Head of the 300 GeV project who later served as Director-General for CERN Laboratory II.
John Bertram Adams (1920–1984, British) arrived at CERN in 1953 to work on the design and construction of the CERN Proton Synchrotron. He was appointed director of PS Division in 1954 until May 1960. With the sudden death of Cornelis Bakker, he served as acting Director-General (May 1960 – July 1961) until Victor Weisskopf was appointed Director-General the following year. Adams was a member of the Scientific Policy Committee (1965–68) and was never fully absent from CERN during the 1960s.
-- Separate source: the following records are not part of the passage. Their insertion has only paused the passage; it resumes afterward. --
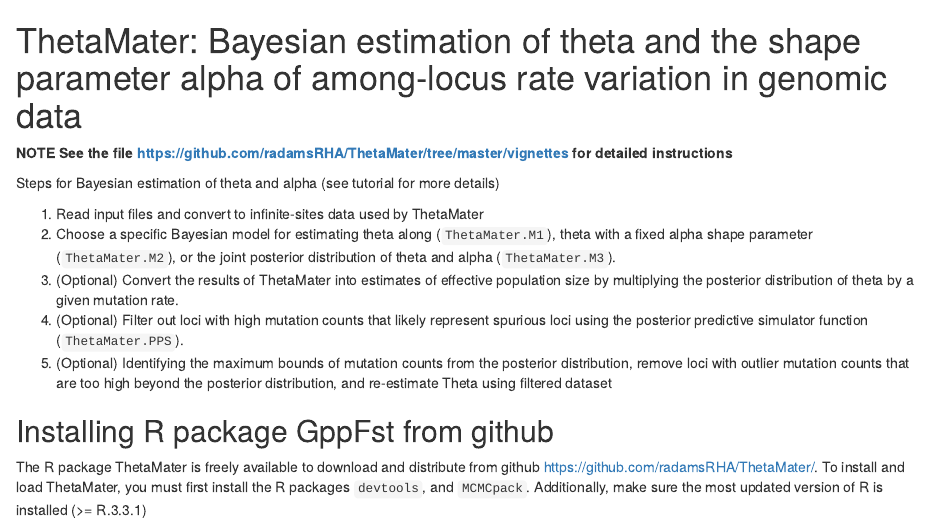
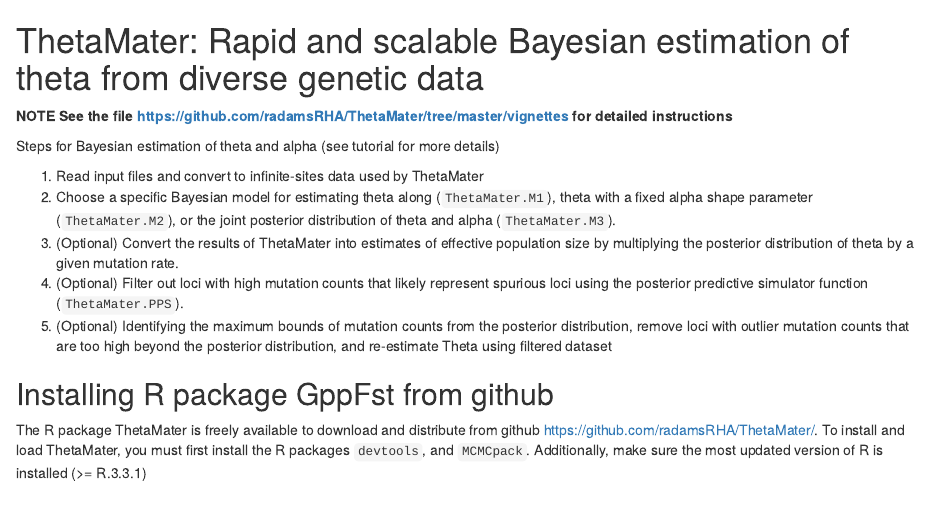
Before and after one commit to altingia/ThetaMater, an R Markdown document (README.rmd): the page in a window 1100 px wide, from its top. Rendered offline with R 4.5, knitr and Pandoc, with nearby package versions.

Commit message:
Update README.rmd

```diff
--- a/README.rmd
+++ b/README.rmd
@@ -1,4 +1,4 @@
-# ThetaMater: Bayesian estimation of theta and the shape parameter alpha of among-locus rate variation in genomic data
+# ThetaMater: Rapid and scalable Bayesian estimation of theta from diverse genetic data
 **NOTE See the file https://github.com/radamsRHA/ThetaMater/tree/master/vignettes for detailed instructions**
 
 Steps for Bayesian estimation of theta and alpha (see tutorial for more details)
```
In June 1969, CERN Council appointed him director of the 300 GeV Project, and Director-General designate for the new 300 GeV Laboratory, which was to become CERN Laboratory II. In February 1971, following the decision to continue with the 8-year programme, he was appointed Director-General for CERN Laboratory II, with responsibility for the design and construction of the SPS accelerator. Willibald Jentschke became Director-General of CERN Laboratory I at Meyrin, Switzerland.
In 1975, CERN Lab I and Lab II were fused in one laboratory, CERN. From 1976-1980 Adams served as executive Director-General, with Léon Van Hove as Director-General for Research. Adams' links with CERN continued after his term of office as executive Director-General, as chairman of the International Committee for Future Accelerators, as well as serving on committees and panels within the European Communities.